Excerpted data Start Marker
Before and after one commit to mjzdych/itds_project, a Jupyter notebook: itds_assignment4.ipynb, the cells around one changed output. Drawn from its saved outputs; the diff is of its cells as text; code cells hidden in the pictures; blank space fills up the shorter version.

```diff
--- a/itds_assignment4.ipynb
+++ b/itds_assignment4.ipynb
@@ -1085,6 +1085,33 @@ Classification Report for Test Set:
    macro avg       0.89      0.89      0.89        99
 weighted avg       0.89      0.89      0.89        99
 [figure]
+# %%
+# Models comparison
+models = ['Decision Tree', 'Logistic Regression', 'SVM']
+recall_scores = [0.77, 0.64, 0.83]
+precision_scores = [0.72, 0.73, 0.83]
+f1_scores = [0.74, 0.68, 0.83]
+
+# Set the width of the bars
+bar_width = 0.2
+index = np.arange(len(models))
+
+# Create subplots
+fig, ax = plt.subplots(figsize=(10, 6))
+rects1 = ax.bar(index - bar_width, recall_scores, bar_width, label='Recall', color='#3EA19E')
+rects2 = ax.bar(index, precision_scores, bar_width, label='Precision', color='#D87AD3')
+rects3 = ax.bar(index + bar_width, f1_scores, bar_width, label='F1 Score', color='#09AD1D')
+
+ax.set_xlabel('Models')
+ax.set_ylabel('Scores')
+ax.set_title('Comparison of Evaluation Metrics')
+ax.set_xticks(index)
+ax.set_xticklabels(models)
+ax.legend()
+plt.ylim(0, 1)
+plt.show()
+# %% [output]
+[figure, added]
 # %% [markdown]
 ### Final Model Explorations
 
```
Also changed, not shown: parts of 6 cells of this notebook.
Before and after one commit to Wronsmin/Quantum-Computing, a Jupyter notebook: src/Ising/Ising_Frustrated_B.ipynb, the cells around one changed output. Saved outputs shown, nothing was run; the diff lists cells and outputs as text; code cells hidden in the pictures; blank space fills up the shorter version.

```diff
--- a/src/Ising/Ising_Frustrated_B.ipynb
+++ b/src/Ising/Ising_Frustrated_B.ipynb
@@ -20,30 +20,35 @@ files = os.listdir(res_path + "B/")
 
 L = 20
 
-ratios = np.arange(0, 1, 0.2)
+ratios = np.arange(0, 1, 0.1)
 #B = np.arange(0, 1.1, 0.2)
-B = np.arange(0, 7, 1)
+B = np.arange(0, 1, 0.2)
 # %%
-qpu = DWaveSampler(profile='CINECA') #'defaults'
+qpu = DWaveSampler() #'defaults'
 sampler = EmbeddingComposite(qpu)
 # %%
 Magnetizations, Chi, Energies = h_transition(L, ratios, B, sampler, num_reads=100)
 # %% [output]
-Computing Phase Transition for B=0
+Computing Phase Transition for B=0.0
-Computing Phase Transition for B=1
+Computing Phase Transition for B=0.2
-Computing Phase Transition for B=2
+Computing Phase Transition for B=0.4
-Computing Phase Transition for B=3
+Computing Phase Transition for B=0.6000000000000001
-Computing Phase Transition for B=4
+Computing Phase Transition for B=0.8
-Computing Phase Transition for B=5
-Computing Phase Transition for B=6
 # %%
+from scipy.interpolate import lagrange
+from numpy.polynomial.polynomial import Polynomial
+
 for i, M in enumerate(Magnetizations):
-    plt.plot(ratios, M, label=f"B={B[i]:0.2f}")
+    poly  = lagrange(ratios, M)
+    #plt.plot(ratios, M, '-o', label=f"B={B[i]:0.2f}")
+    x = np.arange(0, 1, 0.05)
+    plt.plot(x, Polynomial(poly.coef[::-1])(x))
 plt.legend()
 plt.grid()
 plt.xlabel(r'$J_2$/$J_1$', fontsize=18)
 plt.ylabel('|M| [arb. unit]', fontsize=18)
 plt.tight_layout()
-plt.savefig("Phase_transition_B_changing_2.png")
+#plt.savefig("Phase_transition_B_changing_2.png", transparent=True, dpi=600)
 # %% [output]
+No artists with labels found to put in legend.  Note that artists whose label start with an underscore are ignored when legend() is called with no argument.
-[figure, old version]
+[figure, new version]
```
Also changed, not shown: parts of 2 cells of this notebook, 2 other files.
Excerpted data End Marker
▶ Problem description: Type the entries out again so that they match exactly.

▶ Exercise solution:
Before and after one commit to mjzdych/itds_project, a Jupyter notebook: itds_assignment4.ipynb, the cells around one changed output. Drawn from its saved outputs; the diff is of its cells as text; code cells hidden in the pictures; blank space fills up the shorter version.

```diff
--- a/itds_assignment4.ipynb
+++ b/itds_assignment4.ipynb
@@ -1085,6 +1085,33 @@ Classification Report for Test Set:
    macro avg       0.89      0.89      0.89        99
 weighted avg       0.89      0.89      0.89        99
 [figure]
+# %%
+# Models comparison
+models = ['Decision Tree', 'Logistic Regression', 'SVM']
+recall_scores = [0.77, 0.64, 0.83]
+precision_scores = [0.72, 0.73, 0.83]
+f1_scores = [0.74, 0.68, 0.83]
+
+# Set the width of the bars
+bar_width = 0.2
+index = np.arange(len(models))
+
+# Create subplots
+fig, ax = plt.subplots(figsize=(10, 6))
+rects1 = ax.bar(index - bar_width, recall_scores, bar_width, label='Recall', color='#3EA19E')
+rects2 = ax.bar(index, precision_scores, bar_width, label='Precision', color='#D87AD3')
+rects3 = ax.bar(index + bar_width, f1_scores, bar_width, label='F1 Score', color='#09AD1D')
+
+ax.set_xlabel('Models')
+ax.set_ylabel('Scores')
+ax.set_title('Comparison of Evaluation Metrics')
+ax.set_xticks(index)
+ax.set_xticklabels(models)
+ax.legend()
+plt.ylim(0, 1)
+plt.show()
+# %% [output]
+[figure, added]
 # %% [markdown]
 ### Final Model Explorations
 
```
Also changed, not shown: parts of 6 cells of this notebook.
Before and after one commit to Wronsmin/Quantum-Computing, a Jupyter notebook: src/Ising/Ising_Frustrated_B.ipynb, the cells around one changed output. Saved outputs shown, nothing was run; the diff lists cells and outputs as text; code cells hidden in the pictures; blank space fills up the shorter version.

```diff
--- a/src/Ising/Ising_Frustrated_B.ipynb
+++ b/src/Ising/Ising_Frustrated_B.ipynb
@@ -20,30 +20,35 @@ files = os.listdir(res_path + "B/")
 
 L = 20
 
-ratios = np.arange(0, 1, 0.2)
+ratios = np.arange(0, 1, 0.1)
 #B = np.arange(0, 1.1, 0.2)
-B = np.arange(0, 7, 1)
+B = np.arange(0, 1, 0.2)
 # %%
-qpu = DWaveSampler(profile='CINECA') #'defaults'
+qpu = DWaveSampler() #'defaults'
 sampler = EmbeddingComposite(qpu)
 # %%
 Magnetizations, Chi, Energies = h_transition(L, ratios, B, sampler, num_reads=100)
 # %% [output]
-Computing Phase Transition for B=0
+Computing Phase Transition for B=0.0
-Computing Phase Transition for B=1
+Computing Phase Transition for B=0.2
-Computing Phase Transition for B=2
+Computing Phase Transition for B=0.4
-Computing Phase Transition for B=3
+Computing Phase Transition for B=0.6000000000000001
-Computing Phase Transition for B=4
+Computing Phase Transition for B=0.8
-Computing Phase Transition for B=5
-Computing Phase Transition for B=6
 # %%
+from scipy.interpolate import lagrange
+from numpy.polynomial.polynomial import Polynomial
+
 for i, M in enumerate(Magnetizations):
-    plt.plot(ratios, M, label=f"B={B[i]:0.2f}")
+    poly  = lagrange(ratios, M)
+    #plt.plot(ratios, M, '-o', label=f"B={B[i]:0.2f}")
+    x = np.arange(0, 1, 0.05)
+    plt.plot(x, Polynomial(poly.coef[::-1])(x))
 plt.legend()
 plt.grid()
 plt.xlabel(r'$J_2$/$J_1$', fontsize=18)
 plt.ylabel('|M| [arb. unit]', fontsize=18)
 plt.tight_layout()
-plt.savefig("Phase_transition_B_changing_2.png")
+#plt.savefig("Phase_transition_B_changing_2.png", transparent=True, dpi=600)
 # %% [output]
+No artists with labels found to put in legend.  Note that artists whose label start with an underscore are ignored when legend() is called with no argument.
-[figure, old version]
+[figure, new version]
```
Also changed, not shown: parts of 2 cells of this notebook, 2 other files.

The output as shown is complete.